TRY IT: I need the number of lines in the following entries that hold the word "fillColor", and no other text.
══ INFORMATION PROVIDED ══
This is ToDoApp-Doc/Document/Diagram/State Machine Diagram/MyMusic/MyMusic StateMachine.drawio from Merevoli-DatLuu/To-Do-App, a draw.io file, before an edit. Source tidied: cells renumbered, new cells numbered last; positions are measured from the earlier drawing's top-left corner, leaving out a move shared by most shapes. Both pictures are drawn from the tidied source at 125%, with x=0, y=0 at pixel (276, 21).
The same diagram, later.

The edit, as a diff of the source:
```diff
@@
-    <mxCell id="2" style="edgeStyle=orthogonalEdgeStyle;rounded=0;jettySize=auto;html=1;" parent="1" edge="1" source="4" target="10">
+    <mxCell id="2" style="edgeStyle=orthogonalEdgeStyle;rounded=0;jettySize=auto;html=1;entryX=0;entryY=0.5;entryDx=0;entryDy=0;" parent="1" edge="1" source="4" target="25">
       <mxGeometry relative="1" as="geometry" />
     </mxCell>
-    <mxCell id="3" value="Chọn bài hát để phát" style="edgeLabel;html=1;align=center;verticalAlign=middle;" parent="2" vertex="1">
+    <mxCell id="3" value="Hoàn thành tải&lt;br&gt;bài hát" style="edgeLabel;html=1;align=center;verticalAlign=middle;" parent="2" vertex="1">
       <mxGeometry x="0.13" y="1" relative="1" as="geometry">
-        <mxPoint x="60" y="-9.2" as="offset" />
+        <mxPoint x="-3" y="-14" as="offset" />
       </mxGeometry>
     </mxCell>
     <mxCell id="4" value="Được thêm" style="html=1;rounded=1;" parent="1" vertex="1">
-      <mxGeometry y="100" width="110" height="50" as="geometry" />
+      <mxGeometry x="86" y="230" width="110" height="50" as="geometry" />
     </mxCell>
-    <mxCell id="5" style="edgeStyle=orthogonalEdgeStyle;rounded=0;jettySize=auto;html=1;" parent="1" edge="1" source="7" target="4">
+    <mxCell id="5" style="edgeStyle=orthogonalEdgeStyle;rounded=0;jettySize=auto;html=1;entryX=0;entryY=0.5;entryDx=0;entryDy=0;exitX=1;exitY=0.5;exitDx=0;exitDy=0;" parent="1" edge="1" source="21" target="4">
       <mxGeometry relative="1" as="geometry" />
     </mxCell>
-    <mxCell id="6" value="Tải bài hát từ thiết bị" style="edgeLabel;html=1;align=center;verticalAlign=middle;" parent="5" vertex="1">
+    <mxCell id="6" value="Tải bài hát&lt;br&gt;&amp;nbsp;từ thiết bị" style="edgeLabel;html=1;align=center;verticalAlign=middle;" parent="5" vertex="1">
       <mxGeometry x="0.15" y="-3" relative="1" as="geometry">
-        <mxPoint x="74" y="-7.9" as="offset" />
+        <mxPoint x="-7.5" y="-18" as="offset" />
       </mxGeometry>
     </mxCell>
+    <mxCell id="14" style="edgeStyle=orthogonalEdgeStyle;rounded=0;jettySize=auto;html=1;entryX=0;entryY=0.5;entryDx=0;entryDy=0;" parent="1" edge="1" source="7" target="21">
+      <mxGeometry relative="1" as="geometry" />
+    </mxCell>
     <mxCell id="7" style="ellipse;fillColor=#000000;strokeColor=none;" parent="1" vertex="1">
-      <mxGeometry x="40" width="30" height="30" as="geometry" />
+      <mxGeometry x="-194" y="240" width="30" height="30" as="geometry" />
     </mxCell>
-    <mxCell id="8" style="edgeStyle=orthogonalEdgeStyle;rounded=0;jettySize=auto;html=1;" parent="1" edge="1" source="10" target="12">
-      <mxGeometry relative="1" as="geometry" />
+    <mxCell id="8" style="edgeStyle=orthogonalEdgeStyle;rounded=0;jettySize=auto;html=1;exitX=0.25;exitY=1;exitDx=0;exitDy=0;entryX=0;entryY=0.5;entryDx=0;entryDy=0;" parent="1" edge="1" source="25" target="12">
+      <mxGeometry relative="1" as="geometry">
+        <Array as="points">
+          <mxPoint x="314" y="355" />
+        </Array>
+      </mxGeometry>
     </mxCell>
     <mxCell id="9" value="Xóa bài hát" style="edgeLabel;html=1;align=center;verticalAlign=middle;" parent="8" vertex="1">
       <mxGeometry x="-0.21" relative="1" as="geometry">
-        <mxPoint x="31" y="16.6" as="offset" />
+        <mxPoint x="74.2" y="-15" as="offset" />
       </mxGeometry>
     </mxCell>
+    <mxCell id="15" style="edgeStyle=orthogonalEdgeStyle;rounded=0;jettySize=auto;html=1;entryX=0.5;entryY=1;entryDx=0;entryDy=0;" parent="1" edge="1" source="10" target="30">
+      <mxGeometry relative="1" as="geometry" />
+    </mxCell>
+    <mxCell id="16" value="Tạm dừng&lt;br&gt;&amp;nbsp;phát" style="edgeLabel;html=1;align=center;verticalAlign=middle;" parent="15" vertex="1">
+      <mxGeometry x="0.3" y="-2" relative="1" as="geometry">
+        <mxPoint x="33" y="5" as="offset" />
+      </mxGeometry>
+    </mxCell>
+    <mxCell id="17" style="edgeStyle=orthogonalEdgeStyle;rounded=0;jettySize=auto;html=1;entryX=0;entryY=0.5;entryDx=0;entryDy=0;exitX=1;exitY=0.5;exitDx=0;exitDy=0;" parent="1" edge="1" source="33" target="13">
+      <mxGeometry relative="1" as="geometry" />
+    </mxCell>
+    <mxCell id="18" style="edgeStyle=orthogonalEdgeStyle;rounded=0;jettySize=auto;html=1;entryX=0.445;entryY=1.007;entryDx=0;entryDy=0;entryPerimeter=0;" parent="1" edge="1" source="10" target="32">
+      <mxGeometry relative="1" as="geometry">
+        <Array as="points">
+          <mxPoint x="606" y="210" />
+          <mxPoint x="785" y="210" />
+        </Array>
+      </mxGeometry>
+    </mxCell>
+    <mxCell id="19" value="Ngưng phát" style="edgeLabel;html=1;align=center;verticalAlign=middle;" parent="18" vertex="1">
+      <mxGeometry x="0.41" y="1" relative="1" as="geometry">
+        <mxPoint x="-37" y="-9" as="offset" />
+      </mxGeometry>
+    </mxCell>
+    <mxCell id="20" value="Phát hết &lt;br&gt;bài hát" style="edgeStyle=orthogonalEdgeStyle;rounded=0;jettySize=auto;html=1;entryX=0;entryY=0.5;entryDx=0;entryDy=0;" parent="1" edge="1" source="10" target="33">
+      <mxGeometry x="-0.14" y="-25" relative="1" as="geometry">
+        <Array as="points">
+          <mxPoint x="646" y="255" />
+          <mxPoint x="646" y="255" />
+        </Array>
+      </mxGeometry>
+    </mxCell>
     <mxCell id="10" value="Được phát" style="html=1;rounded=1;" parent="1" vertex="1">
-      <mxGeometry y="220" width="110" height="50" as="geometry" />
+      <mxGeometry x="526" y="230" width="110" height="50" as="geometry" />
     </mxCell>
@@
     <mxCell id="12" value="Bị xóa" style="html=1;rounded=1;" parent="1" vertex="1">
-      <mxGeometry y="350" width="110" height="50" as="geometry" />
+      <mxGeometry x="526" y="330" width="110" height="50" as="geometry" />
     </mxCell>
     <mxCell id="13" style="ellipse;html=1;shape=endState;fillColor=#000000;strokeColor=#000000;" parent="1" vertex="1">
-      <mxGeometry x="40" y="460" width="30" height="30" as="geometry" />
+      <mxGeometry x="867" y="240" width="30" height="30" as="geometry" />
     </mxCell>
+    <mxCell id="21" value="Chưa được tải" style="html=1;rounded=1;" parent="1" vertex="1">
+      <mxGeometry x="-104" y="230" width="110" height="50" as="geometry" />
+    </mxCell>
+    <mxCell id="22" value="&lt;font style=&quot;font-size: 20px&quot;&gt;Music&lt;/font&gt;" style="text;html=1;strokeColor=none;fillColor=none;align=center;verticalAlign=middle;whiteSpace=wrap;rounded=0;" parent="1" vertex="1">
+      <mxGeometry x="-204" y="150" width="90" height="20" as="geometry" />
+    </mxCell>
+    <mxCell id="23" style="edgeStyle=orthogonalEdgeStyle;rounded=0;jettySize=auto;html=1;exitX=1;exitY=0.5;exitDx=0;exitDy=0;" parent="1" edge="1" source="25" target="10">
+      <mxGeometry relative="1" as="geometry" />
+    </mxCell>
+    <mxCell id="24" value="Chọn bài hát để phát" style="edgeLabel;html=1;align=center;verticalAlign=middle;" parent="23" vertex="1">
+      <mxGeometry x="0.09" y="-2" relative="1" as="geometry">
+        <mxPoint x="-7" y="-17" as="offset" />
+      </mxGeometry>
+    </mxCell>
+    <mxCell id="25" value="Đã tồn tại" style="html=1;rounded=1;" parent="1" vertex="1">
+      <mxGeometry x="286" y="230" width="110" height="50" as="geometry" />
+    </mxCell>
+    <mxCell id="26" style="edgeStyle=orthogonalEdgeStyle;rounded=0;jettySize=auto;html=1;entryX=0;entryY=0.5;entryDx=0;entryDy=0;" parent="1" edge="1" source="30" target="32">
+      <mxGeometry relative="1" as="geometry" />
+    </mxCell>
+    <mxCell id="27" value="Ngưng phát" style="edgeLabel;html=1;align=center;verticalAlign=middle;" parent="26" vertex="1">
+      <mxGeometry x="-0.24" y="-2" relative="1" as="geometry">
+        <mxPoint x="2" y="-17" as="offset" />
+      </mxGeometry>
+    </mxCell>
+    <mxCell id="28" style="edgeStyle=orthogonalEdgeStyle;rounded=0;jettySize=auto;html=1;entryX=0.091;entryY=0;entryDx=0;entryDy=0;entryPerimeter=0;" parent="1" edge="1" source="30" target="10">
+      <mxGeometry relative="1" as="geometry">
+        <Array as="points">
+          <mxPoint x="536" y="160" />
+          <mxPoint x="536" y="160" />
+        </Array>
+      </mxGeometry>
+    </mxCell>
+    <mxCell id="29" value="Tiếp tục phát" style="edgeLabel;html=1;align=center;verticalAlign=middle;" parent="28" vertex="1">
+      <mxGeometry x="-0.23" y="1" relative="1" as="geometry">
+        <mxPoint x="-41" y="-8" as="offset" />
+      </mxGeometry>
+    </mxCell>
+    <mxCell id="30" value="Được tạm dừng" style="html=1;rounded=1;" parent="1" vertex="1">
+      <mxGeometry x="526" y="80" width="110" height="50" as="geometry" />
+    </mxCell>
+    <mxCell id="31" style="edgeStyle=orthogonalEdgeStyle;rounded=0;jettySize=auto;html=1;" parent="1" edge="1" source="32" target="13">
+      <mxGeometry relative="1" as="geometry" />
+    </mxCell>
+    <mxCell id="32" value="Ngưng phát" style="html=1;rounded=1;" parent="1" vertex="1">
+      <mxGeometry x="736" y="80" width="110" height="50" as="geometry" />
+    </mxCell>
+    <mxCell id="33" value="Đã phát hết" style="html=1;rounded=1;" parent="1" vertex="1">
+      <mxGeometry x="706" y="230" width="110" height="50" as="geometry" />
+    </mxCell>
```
═══
YOUR SOLUTION: 3